▸ **Exercise goal**: Copy out all the lines of the data that hold the word "português".

▸ **Extracted entries**:
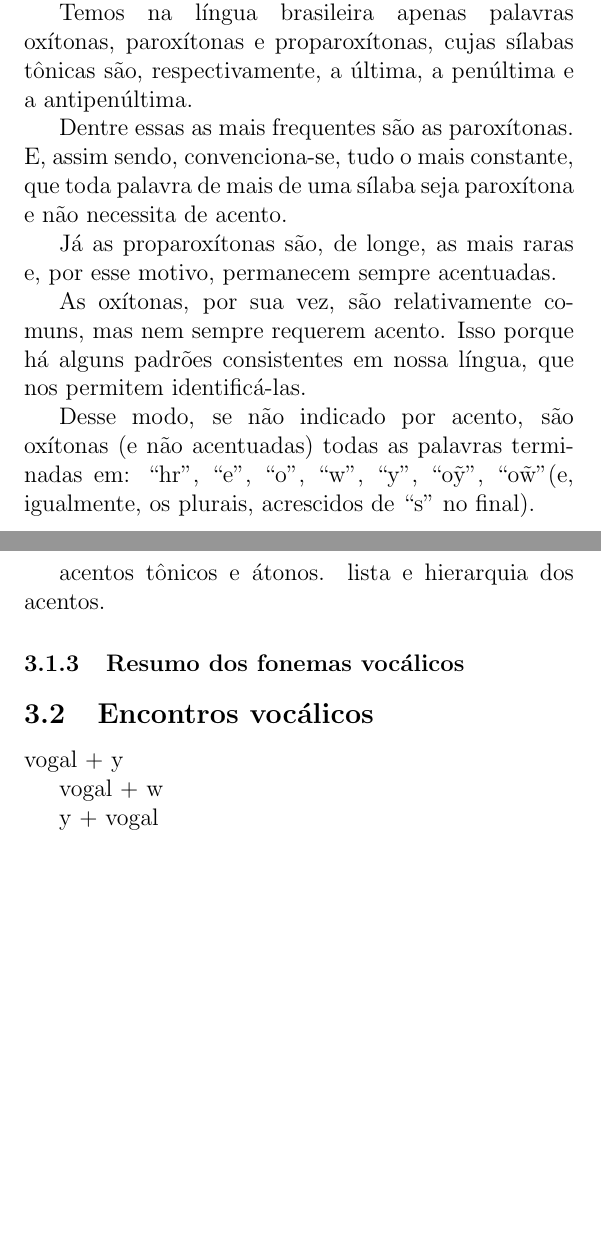
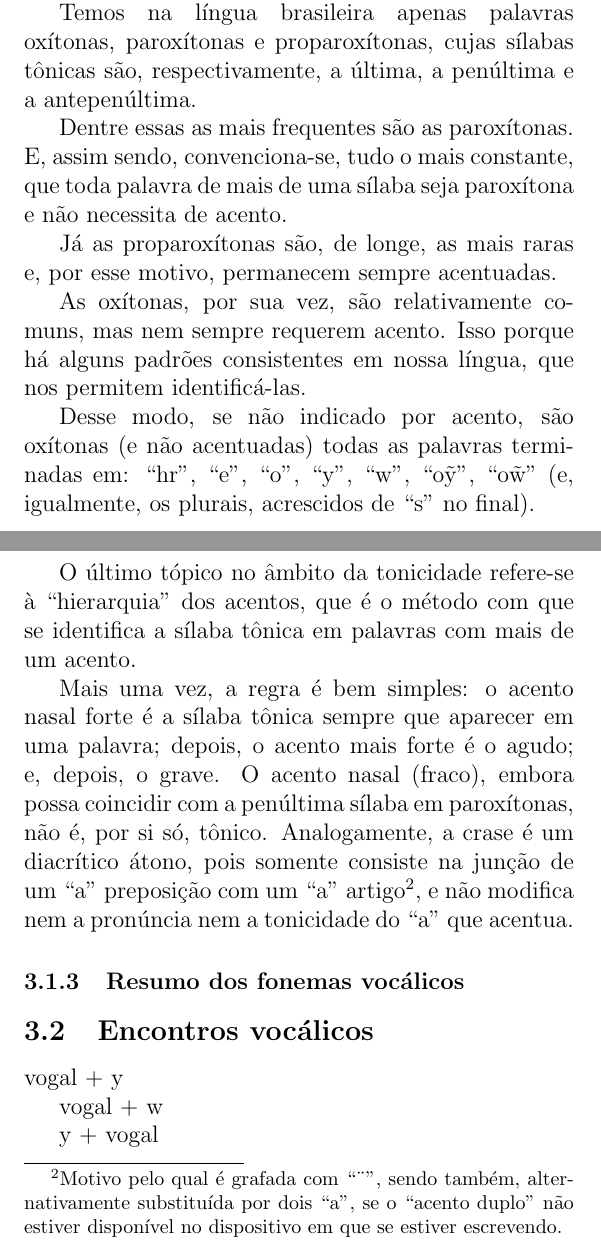
Before and after one commit to CaoBittencourt/pt-br-fn, a LaTeX document (books/latex/manual/manual.tex): two parts of pages 24 and 26 of 32 before the commit and two parts of pages 24 and 26 of 34 after it, joined at a grey line, cut so that both start at the same text, the shorter picture padded with empty space. Compiled offline with pdfLaTeX.

Commit message:
diacritics

```diff
--- a/books/latex/manual/manual.tex
+++ b/books/latex/manual/manual.tex
@@ -2,6 +2,7 @@
 
 \usepackage{pdfpages}
 % \usepackage[backend=biber,style=apa]{biblatex}
+\usepackage{amsmath}
 \usepackage{bilingualpages}
 \usepackage{tipa}
 \usepackage{tabularray}
@@ -176,11 +177,9 @@
     Por fim, sendo evidente que as vogais ``a'', ``e'' e ``o'', seguidas de semivogal nasalizada são sempre graves (e.g. os dígrafos ``ão'', ``an'' e ``am'' em português), convenciona-se, para diminuir a quantidade de acentos, que nelas o ``\textasciigrave'' não se faz necessário.
 
     \subsubsection{Tonicidade e acentuação}
-    % hierarquia dos acentos
-    % crase
     Tendo entendido isso, podemos seguir com a segunda função dos acentos, qual seja, a de indicar a sílaba tônica. Aqui, de novo, não difere-se muito do português tradicional.
 
-    Temos na língua brasileira apenas palavras oxítonas, paroxítonas e proparoxítonas, cujas sílabas tônicas são, respectivamente, a última, a penúltima e a antipenúltima.
+    Temos na língua brasileira apenas palavras oxítonas, paroxítonas e proparoxítonas, cujas sílabas tônicas são, respectivamente, a última, a penúltima e a antepenúltima.
 
     Dentre essas as mais frequentes são as paroxítonas. E, assim sendo, convenciona-se, tudo o mais constante, que toda palavra de mais de uma sílaba seja paroxítona e não necessita de acento.
 
@@ -188,9 +187,11 @@
 
     As oxítonas, por sua vez, são relativamente comuns, mas nem sempre requerem acento. Isso porque há alguns padrões consistentes em nossa língua, que nos permitem identificá-las.
 
-    Desse modo, se não indicado por acento, são oxítonas (e não acentuadas) todas as palavras terminadas em: ``hr'', ``e", ``o", ``w", ``y", ``o\~y", ``o\~w" (e, igualmente, os plurais, acrescidos de ``s'' no final).
+    Desse modo, se não indicado por acento, são oxítonas (e não acentuadas) todas as palavras terminadas em: ``hr'', ``e'', ``o'', ``y'', ``w'', ``o\~y'', ``o\~w'' (e, igualmente, os plurais, acrescidos de ``s'' no final).
 
-    acentos tônicos e átonos. lista e hierarquia dos acentos.
+    O último tópico no âmbito da tonicidade refere-se à ``hierarquia'' dos acentos, que é o método com que se identifica a sílaba tônica em palavras com mais de um acento.
+
+    Mais uma vez, a regra é bem simples: o acento nasal forte é a sílaba tônica sempre que aparecer em uma palavra; depois, o acento mais forte é o agudo; e, depois, o grave. O acento nasal (fraco), embora possa coincidir com a penúltima sílaba em paroxítonas, não é, por si só, tônico. Analogamente, a crase é um diacrítico átono, pois somente consiste na junção de um ``a'' preposição com um ``a'' artigo\footnote{Motivo pelo qual é grafada com ``\textasciidieresis'', sendo também, alternativamente substituída por dois ``a'', se o ``acento duplo'' não estiver disponível no dispositivo em que se estiver escrevendo.}, e não modifica nem a pronúncia nem a tonicidade do ``a'' que acentua.
 
     \subsubsection{Resumo dos fonemas vocálicos}
 
```
Also changed, not shown: books/latex/manual/manual.pdf.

▸ **Written response**:
     Por fim, sendo evidente que as vogais ``a'', ``e'' e ``o'', seguidas de semivogal nasalizada são sempre graves (e.g. os dígrafos ``ão'', ``an'' e ``am'' em português), convenciona-se, para diminuir a quantidade de acentos, que nelas o ``\textasciigrave'' não se faz necessário.
     Tendo entendido isso, podemos seguir com a segunda função dos acentos, qual seja, a de indicar a sílaba tônica. Aqui, de novo, não difere-se muito do português tradicional.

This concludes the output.